++++ Study material ++++

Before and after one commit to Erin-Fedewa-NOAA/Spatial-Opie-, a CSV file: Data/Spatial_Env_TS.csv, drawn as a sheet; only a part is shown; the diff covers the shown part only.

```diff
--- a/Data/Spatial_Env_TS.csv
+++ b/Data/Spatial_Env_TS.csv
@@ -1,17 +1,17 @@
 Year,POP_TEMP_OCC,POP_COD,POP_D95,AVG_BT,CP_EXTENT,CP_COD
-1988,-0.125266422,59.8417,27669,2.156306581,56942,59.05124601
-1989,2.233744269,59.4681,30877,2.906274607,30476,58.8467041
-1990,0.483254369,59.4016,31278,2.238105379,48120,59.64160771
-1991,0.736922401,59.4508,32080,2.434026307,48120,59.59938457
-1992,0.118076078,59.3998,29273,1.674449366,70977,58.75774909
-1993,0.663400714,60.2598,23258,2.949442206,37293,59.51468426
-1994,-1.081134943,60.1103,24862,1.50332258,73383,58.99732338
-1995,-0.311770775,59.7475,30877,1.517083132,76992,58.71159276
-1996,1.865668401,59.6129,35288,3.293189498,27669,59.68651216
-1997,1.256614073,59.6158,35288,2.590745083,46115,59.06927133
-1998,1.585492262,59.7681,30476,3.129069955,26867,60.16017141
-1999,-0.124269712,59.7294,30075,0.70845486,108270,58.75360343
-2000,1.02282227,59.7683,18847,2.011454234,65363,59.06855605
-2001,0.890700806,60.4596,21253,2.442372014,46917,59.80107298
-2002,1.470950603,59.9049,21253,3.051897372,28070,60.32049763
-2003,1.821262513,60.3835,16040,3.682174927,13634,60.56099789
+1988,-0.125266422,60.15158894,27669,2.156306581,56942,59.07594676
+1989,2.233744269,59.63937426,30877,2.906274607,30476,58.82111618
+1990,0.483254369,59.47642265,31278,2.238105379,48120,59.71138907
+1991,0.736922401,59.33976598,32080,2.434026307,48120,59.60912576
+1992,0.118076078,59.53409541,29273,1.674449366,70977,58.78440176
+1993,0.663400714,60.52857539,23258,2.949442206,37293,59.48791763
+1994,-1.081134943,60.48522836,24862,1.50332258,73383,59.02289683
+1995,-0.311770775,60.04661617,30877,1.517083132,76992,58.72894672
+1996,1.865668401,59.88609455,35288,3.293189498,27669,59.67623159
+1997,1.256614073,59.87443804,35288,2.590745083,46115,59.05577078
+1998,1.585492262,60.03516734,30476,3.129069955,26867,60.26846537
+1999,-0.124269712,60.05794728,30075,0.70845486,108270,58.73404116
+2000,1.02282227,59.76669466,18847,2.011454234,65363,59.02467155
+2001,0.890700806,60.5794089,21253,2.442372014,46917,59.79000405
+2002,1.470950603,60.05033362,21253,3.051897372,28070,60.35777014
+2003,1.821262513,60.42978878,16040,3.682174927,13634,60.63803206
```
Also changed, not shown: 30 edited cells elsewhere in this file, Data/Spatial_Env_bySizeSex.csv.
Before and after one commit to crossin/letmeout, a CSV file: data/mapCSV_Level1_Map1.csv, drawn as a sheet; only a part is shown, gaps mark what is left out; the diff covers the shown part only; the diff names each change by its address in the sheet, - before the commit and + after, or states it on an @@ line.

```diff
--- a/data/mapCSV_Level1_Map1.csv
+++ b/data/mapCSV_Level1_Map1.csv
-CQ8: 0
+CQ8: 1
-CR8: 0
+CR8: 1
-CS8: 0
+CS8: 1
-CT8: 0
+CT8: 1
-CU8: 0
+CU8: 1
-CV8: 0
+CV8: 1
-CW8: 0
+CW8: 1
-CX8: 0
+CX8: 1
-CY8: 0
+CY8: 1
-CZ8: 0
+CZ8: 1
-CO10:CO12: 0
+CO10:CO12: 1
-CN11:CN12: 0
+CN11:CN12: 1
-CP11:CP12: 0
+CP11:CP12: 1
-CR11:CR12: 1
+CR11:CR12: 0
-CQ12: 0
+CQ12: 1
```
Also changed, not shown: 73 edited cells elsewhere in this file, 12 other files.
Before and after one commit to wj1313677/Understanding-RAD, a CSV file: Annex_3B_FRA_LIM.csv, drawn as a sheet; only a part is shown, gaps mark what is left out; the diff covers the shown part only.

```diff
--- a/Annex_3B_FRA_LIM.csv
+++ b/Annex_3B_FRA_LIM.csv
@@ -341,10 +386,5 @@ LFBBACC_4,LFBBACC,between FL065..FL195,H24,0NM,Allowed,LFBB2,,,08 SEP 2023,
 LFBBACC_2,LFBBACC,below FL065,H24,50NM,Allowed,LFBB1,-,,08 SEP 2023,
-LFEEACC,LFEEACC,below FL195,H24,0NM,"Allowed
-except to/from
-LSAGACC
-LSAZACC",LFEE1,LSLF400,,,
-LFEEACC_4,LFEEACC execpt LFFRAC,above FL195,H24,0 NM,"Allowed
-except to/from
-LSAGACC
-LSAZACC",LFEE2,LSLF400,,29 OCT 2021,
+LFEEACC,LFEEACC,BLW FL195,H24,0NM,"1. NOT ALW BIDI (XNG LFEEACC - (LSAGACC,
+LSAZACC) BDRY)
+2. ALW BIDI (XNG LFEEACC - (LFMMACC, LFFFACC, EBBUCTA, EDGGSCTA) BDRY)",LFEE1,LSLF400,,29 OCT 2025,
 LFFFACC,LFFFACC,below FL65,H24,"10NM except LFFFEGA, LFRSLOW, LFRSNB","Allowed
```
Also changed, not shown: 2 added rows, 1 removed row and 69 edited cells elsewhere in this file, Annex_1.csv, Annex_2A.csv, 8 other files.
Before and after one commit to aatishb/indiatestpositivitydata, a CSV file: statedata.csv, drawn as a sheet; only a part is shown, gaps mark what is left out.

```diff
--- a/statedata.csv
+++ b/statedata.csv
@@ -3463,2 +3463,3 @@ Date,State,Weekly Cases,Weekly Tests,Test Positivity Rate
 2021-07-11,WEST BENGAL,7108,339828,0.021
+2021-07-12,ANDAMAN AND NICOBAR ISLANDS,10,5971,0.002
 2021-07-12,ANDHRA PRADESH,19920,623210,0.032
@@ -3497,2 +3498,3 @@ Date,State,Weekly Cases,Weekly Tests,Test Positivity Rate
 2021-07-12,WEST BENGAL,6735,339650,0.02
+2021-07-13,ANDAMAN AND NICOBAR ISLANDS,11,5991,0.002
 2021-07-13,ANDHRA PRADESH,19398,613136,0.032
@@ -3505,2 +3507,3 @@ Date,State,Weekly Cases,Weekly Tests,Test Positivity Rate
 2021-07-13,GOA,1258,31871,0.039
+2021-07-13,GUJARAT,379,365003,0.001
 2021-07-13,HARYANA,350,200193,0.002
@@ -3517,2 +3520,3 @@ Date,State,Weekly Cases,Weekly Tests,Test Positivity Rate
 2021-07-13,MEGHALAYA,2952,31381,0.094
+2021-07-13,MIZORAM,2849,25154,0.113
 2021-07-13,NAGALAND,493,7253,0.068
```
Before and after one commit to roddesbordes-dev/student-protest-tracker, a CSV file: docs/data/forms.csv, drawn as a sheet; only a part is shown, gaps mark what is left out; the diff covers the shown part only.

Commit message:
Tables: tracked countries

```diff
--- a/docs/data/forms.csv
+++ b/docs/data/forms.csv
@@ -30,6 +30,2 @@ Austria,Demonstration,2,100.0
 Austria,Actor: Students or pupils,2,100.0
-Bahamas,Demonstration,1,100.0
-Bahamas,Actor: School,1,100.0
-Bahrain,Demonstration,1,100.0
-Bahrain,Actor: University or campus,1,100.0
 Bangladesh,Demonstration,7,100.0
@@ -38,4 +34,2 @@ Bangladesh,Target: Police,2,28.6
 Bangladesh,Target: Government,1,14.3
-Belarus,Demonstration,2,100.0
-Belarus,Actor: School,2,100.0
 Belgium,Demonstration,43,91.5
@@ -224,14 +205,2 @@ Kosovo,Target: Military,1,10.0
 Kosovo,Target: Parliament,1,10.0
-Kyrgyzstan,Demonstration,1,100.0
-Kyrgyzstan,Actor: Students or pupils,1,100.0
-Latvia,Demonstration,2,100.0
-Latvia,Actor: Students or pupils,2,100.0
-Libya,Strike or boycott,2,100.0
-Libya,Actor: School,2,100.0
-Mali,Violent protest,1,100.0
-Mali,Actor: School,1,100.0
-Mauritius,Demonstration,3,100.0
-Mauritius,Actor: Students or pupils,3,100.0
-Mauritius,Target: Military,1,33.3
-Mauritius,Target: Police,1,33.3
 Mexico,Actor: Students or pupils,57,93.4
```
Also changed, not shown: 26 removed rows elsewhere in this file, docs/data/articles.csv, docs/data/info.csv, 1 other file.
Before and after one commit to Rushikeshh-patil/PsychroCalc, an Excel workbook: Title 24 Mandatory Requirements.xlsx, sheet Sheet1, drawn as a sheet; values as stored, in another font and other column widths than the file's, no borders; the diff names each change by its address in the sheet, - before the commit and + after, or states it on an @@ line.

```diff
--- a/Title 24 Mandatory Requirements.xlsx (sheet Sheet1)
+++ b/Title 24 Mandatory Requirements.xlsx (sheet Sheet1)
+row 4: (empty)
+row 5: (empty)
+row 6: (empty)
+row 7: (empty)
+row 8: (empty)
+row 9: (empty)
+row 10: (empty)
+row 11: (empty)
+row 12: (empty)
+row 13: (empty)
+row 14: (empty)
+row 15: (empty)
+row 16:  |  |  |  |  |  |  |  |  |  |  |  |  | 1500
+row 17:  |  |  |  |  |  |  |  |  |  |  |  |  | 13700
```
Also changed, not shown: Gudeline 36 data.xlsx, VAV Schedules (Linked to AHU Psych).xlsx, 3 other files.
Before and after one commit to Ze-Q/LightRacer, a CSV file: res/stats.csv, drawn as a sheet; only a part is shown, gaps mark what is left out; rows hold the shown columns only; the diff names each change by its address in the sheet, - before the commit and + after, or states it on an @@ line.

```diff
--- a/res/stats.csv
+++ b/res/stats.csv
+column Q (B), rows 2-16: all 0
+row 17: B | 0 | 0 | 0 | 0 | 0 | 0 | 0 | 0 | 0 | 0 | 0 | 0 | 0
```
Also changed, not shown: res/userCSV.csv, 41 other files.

++++

→ **Work request**: Line count for the string "Students": state how many lines in the data contain it, and output nothing else.

→ **Your response**: 5